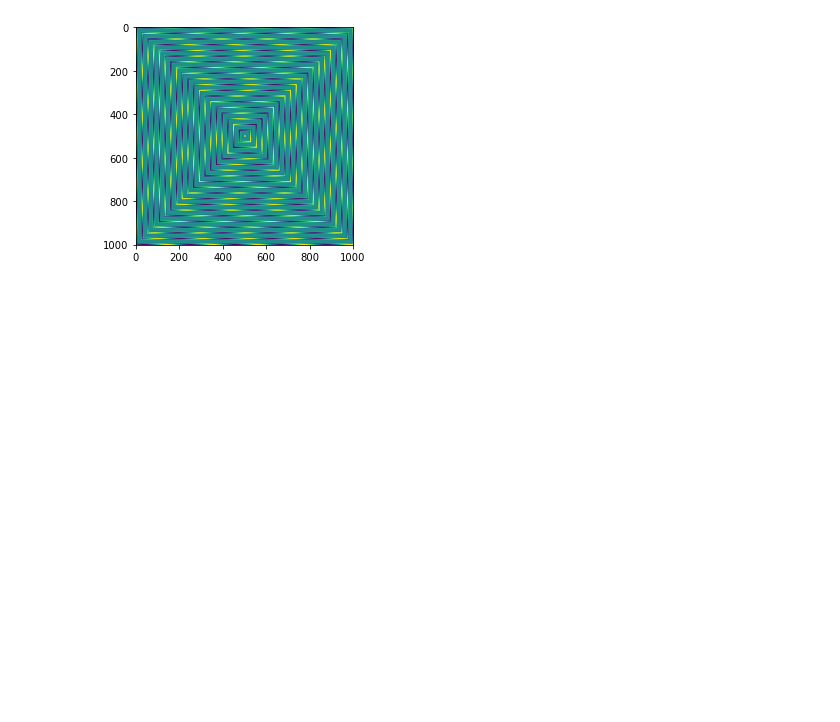
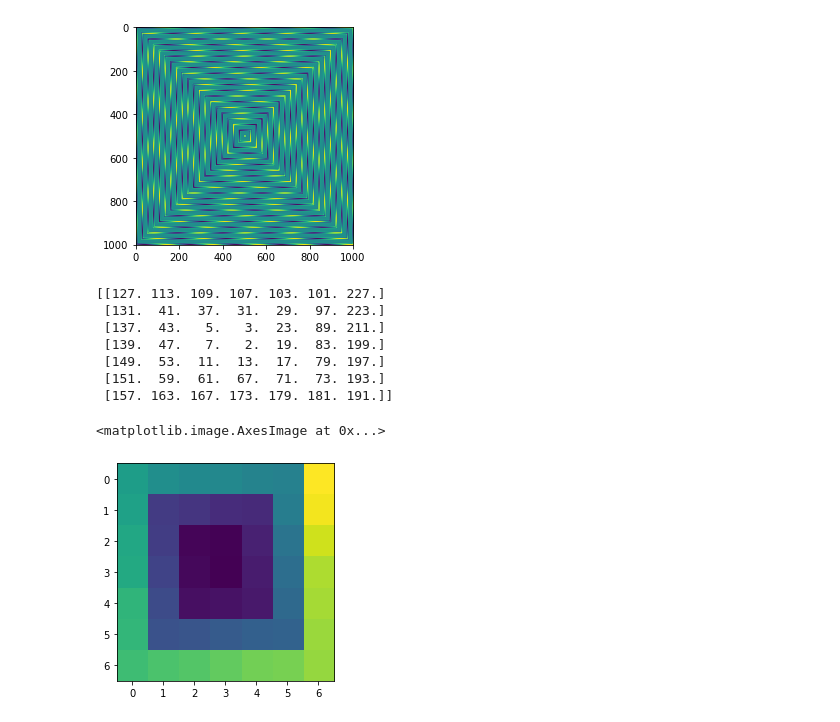
Before and after one commit to TAB0048/vvp-DU, a Jupyter notebook: DU3/DU3.ipynb, the cells around one changed output. Cells and saved outputs as stored; diff of their text form; code cells hidden in the pictures; blank space fills up the shorter version.

Commit message:
Add prime spiral

```diff
--- a/DU3/DU3.ipynb
+++ b/DU3/DU3.ipynb
@@ -193,3 +193,51 @@ plt.imshow(np.sin(A*0.03))
 <matplotlib.image.AxesImage at 0x...>
 [figure]
 [figure]
+# %%
+import sympy
+
+def prime_spiral_numpy(n):
+    A = np.zeros((n + 2, n + 2))
+
+    pos = (n + 2) // 2  # init position - center
+    circles = n // 2
+
+    A[pos, pos] = 2
+
+    primes = []
+    p = 3
+    while len(primes) < n**2:
+        if sympy.isprime(p):
+            primes.append(p)
+        p += 1
+
+    x = 0 # init idx in primes
+    for i in range(1, circles + 1):
+        v = primes[x : x + 8 * i]  # primes for whole "circle"
+
+        # upper edge
+        A[pos - i, pos - i : pos + i] = v[2*i - 1::-1]  # first quarter of v
+        # left edge
+        A[pos - i + 1 : pos + i + 1, pos - i] = v[2*i : 4*i]  # second quarter of v
+        # lower edge
+        A[pos + i, pos - i + 1 : pos + i + 1] = v[4*i : 6*i]  # third quarter of v
+        # right edge
+        A[pos - i : pos + i, pos + i] = v[8*i - 1 : 6*i-1 : -1]  # last quarter of v
+
+        x += 8*i
+
+    return A[1:-1, 1:-1]
+# %%
+A = prime_spiral_numpy(7)
+print(A)
+plt.imshow(A)
+# %% [output]
+[[127. 113. 109. 107. 103. 101. 227.]
+ [131.  41.  37.  31.  29.  97. 223.]
+ [137.  43.   5.   3.  23.  89. 211.]
+ [139.  47.   7.   2.  19.  83. 199.]
+ [149.  53.  11.  13.  17.  79. 197.]
+ [151.  59.  61.  67.  71.  73. 193.]
+ [157. 163. 167. 173. 179. 181. 191.]]
+<matplotlib.image.AxesImage at 0x...>
+[figure, added]
```
Also changed, not shown: parts of 1 cell of this notebook.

[Aim of the exercise]:
Should there be pictures in the data, leave them out and return the rest exactly.

[Response below]:
Before and after one commit to TAB0048/vvp-DU, a Jupyter notebook: DU3/DU3.ipynb, the cells around one changed output. Cells and saved outputs as stored; diff of their text form; code cells hidden in the pictures; blank space fills up the shorter version.

Commit message:
Add prime spiral

```diff
--- a/DU3/DU3.ipynb
+++ b/DU3/DU3.ipynb
@@ -193,3 +193,51 @@ plt.imshow(np.sin(A*0.03))
 <matplotlib.image.AxesImage at 0x...>
 [figure]
 [figure]
+# %%
+import sympy
+
+def prime_spiral_numpy(n):
+    A = np.zeros((n + 2, n + 2))
+
+    pos = (n + 2) // 2  # init position - center
+    circles = n // 2
+
+    A[pos, pos] = 2
+
+    primes = []
+    p = 3
+    while len(primes) < n**2:
+        if sympy.isprime(p):
+            primes.append(p)
+        p += 1
+
+    x = 0 # init idx in primes
+    for i in range(1, circles + 1):
+        v = primes[x : x + 8 * i]  # primes for whole "circle"
+
+        # upper edge
+        A[pos - i, pos - i : pos + i] = v[2*i - 1::-1]  # first quarter of v
+        # left edge
+        A[pos - i + 1 : pos + i + 1, pos - i] = v[2*i : 4*i]  # second quarter of v
+        # lower edge
+        A[pos + i, pos - i + 1 : pos + i + 1] = v[4*i : 6*i]  # third quarter of v
+        # right edge
+        A[pos - i : pos + i, pos + i] = v[8*i - 1 : 6*i-1 : -1]  # last quarter of v
+
+        x += 8*i
+
+    return A[1:-1, 1:-1]
+# %%
+A = prime_spiral_numpy(7)
+print(A)
+plt.imshow(A)
+# %% [output]
+[[127. 113. 109. 107. 103. 101. 227.]
+ [131.  41.  37.  31.  29.  97. 223.]
+ [137.  43.   5.   3.  23.  89. 211.]
+ [139.  47.   7.   2.  19.  83. 199.]
+ [149.  53.  11.  13.  17.  79. 197.]
+ [151.  59.  61.  67.  71.  73. 193.]
+ [157. 163. 167. 173. 179. 181. 191.]]
+<matplotlib.image.AxesImage at 0x...>
+[figure, added]
```
Also changed, not shown: parts of 1 cell of this notebook.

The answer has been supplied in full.